By Chloe Bennett
Rain showers over the North Country caused a flood watch warning in some Adirondack counties including Clinton and Essex on Tuesday. The weather is the latest in an exceptionally wet summer that changed some of the park’s landscape and wildlife habitat.
Data from the SUNY College of Environmental Science and Forestry show that the Newcomb campus ended the month with record rain, 13.7 inches, breaking a previous precipitation record of around 9 inches from 2021. Although the deluge contributed to their weather data, it damaged other ecological projects on the 15,000-acre Huntington Wild Forest. Collecting information on a 30-year loon nest project, for example, didn’t happen after the flood damage.
“With our long-term data set, we’re very well poised to study the disturbance that happened due to the storm,” Natasha Karniski-Keglovits said. “But ironically, because of the storm, we can’t access some of our sites that we need to get to, to look at those important questions.”
The extent of the project damage is the first of its kind, Karniski-Keglovits said. Some of the sites could be inaccessible until next summer.
The Adirondacks weren’t alone in experiencing record rain and severe weather last month. A report from the National Oceanic and Atmospheric Administration (NOAA) shows that storms and extreme heat slammed many parts of the nation. Northeastern states, including New York and Vermont, had the top 10 wettest July on record.
Rainfall recorded at the Whiteface Mountain Field Station in Wilmington totaled 6.83 inches in July, according to Science Manager Scott McKim.
Precipitation in the Northeast is expected to increase from warming air and ocean temperatures. Arthur Degaetano, director of NOAA’s Northeast Regional Climate Center, said the past 30 to 40 years have seen more extreme rainfall than usual. “I think extreme rainfall, particularly in the Northeast, and climate change go hand in hand,” he said.
Addressing the increase in precipitation through infrastructure is critical to climate change adaptation, Karniski-Keglovits said.
“We need to start thinking about resiliency and how we can rebuild things after storms like this to better adapt in the future because it’s possible that we will continue to have big events in the future,” she said.
In Warren County, officials are updating their hazard mitigation plan because of the recent weather. “This summer’s severe flooding around the Northeast has underscored how important it is for municipalities and residents to prepare for hazardous weather and address risks before disaster occurs,” a press release reads.

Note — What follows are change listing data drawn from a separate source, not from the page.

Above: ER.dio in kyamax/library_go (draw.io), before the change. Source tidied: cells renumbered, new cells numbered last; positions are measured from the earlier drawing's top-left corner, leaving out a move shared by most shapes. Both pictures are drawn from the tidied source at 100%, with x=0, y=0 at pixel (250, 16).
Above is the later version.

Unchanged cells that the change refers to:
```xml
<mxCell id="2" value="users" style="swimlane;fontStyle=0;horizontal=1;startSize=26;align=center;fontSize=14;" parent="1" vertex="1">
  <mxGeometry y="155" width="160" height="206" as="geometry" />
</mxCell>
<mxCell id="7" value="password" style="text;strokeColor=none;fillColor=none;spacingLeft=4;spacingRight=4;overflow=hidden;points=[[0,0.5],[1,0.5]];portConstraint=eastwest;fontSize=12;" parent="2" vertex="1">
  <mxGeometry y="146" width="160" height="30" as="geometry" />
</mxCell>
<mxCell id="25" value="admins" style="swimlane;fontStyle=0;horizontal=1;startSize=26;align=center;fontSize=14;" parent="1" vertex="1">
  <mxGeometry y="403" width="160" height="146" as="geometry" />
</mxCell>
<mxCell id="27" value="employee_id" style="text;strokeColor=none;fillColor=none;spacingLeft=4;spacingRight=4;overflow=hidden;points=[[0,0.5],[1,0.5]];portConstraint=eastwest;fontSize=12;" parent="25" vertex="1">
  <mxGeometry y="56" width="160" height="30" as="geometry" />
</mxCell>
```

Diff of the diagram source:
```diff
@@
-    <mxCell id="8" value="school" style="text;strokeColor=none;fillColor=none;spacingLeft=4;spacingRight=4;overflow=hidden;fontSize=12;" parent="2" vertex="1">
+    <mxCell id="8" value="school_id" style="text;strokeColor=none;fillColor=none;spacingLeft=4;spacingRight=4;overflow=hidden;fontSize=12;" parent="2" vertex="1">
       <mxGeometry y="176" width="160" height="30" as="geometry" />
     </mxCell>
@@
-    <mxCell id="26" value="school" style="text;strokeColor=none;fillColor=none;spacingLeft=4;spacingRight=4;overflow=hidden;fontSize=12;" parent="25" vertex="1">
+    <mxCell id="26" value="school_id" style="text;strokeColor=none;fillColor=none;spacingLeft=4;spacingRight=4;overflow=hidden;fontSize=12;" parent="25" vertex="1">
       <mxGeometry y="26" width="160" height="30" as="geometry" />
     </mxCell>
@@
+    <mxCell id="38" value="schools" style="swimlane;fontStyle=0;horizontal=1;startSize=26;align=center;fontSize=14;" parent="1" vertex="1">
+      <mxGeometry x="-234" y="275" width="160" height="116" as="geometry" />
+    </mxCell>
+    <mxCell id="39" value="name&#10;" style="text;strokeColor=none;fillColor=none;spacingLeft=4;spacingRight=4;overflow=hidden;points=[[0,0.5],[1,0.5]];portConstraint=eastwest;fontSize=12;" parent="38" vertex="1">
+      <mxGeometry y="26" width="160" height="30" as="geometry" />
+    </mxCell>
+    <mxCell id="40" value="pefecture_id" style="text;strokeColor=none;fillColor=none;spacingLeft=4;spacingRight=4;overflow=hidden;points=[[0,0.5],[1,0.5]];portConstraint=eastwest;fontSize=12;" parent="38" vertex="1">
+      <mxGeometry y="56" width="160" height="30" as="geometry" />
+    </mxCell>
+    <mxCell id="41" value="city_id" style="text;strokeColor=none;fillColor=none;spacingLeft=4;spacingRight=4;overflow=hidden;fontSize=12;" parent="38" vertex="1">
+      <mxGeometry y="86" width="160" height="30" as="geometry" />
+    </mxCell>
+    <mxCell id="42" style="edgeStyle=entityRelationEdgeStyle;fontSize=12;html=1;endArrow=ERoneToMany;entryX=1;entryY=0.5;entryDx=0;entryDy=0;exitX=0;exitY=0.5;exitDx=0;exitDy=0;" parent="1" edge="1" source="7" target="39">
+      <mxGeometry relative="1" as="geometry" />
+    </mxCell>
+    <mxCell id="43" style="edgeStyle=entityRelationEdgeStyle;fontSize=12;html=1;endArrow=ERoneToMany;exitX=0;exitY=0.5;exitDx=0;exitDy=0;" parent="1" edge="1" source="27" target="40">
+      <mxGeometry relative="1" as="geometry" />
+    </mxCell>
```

In its current draft, the plan lists flooding as the county’s top hazard concern because of its increasing presence in the Northeast. According to the plan, flooding mainly occurs along the Schroon River in the Riverbank section and along the Hudson river, although areas with beaver dams are also at risk.

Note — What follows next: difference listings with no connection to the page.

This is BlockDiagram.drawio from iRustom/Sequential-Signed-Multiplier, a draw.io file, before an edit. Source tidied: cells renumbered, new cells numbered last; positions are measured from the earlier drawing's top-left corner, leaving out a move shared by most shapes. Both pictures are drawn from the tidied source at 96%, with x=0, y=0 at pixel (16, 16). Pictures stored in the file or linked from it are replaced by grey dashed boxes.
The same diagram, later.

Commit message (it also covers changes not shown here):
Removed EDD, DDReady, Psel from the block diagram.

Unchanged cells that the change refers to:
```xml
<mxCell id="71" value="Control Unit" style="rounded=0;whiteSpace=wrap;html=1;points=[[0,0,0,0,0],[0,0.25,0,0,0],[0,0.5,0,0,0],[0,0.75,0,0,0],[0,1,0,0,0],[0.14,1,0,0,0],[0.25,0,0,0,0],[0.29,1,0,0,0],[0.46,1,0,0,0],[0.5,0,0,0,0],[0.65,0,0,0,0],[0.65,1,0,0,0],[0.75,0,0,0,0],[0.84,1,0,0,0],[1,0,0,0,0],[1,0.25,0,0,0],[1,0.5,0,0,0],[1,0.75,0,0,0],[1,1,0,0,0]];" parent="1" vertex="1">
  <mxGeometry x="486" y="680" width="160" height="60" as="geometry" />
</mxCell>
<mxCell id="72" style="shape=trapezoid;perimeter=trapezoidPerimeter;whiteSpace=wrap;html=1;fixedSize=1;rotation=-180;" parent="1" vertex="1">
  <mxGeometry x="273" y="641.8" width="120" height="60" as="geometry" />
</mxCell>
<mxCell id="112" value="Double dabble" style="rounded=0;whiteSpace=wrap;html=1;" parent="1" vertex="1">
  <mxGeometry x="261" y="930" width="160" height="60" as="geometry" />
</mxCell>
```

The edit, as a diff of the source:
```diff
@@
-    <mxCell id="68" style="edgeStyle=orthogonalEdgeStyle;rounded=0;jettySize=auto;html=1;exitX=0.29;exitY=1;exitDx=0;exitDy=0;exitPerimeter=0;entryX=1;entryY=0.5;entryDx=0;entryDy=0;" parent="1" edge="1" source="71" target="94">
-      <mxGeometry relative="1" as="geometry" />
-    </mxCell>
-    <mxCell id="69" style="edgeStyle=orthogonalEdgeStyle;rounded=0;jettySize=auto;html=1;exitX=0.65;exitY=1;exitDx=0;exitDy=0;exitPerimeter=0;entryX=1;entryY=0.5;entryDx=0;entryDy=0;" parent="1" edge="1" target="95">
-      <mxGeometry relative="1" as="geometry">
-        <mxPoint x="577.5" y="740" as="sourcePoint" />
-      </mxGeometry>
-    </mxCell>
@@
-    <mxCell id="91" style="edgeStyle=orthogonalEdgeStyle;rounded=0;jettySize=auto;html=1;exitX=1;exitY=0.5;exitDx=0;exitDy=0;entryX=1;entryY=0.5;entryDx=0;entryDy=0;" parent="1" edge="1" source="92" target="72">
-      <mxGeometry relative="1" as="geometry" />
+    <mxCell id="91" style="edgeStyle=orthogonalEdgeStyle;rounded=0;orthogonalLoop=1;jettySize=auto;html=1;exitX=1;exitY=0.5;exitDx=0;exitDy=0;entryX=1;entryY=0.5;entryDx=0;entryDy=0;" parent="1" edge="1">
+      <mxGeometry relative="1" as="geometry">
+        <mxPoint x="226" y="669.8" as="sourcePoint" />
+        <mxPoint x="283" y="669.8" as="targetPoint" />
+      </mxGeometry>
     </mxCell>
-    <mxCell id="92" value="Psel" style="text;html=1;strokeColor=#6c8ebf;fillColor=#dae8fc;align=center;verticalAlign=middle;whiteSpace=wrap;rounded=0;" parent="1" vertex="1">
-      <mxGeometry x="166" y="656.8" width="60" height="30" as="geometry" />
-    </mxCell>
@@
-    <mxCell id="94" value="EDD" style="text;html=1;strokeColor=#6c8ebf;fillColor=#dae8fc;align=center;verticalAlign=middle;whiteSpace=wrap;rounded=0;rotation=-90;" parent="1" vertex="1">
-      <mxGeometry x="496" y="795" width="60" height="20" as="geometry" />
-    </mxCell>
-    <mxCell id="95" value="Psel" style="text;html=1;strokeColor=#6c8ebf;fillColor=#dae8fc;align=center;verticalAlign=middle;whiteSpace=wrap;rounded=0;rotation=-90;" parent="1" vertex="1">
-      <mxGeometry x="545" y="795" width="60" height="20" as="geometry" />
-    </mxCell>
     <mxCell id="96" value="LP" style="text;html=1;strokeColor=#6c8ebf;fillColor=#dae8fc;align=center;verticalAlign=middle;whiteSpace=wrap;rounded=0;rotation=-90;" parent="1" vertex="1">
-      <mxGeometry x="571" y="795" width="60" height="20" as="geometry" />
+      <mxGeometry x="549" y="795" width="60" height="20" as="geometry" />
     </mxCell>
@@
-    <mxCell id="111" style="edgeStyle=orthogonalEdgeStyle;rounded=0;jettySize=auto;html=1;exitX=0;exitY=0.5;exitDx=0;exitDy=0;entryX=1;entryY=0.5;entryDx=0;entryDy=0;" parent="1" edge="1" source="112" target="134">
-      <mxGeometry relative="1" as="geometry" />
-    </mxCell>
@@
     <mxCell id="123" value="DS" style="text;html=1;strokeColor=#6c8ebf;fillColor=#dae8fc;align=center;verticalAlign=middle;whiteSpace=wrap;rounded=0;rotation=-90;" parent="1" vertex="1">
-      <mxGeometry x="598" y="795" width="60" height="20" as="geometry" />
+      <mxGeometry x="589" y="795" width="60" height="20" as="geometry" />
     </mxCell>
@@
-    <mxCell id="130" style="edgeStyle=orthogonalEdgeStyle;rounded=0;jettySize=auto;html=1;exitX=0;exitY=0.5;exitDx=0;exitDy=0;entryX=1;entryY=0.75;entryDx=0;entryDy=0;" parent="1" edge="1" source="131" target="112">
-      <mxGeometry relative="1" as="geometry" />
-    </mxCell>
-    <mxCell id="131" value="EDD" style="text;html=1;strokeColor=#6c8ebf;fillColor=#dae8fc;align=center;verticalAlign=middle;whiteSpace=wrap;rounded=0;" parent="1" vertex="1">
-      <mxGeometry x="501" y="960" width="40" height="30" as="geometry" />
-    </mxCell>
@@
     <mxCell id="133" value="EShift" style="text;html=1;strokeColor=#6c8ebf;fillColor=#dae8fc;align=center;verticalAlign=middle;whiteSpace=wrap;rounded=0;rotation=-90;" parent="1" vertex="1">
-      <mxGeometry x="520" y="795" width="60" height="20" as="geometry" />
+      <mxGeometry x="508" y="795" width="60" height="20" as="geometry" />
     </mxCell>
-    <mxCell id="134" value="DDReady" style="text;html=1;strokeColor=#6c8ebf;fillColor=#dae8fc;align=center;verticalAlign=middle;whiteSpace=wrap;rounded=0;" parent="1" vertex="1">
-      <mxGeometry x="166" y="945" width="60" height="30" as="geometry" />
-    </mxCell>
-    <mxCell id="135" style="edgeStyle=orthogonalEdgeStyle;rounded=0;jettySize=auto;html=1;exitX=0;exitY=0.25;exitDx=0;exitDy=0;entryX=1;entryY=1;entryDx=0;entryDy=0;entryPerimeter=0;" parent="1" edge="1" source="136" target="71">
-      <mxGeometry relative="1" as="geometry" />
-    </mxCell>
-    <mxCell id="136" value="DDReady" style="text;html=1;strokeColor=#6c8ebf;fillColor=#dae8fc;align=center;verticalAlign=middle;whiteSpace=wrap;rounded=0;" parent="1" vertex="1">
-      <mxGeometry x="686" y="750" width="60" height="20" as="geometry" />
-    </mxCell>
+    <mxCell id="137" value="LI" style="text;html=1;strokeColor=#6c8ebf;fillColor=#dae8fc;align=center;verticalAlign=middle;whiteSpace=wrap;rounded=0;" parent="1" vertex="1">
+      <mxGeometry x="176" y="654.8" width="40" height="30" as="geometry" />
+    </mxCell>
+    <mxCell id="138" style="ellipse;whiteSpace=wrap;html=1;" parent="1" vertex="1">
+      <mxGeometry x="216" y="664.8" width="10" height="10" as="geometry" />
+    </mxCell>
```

The county is seeking public input on the plan, which is available to the public until Sept. 2.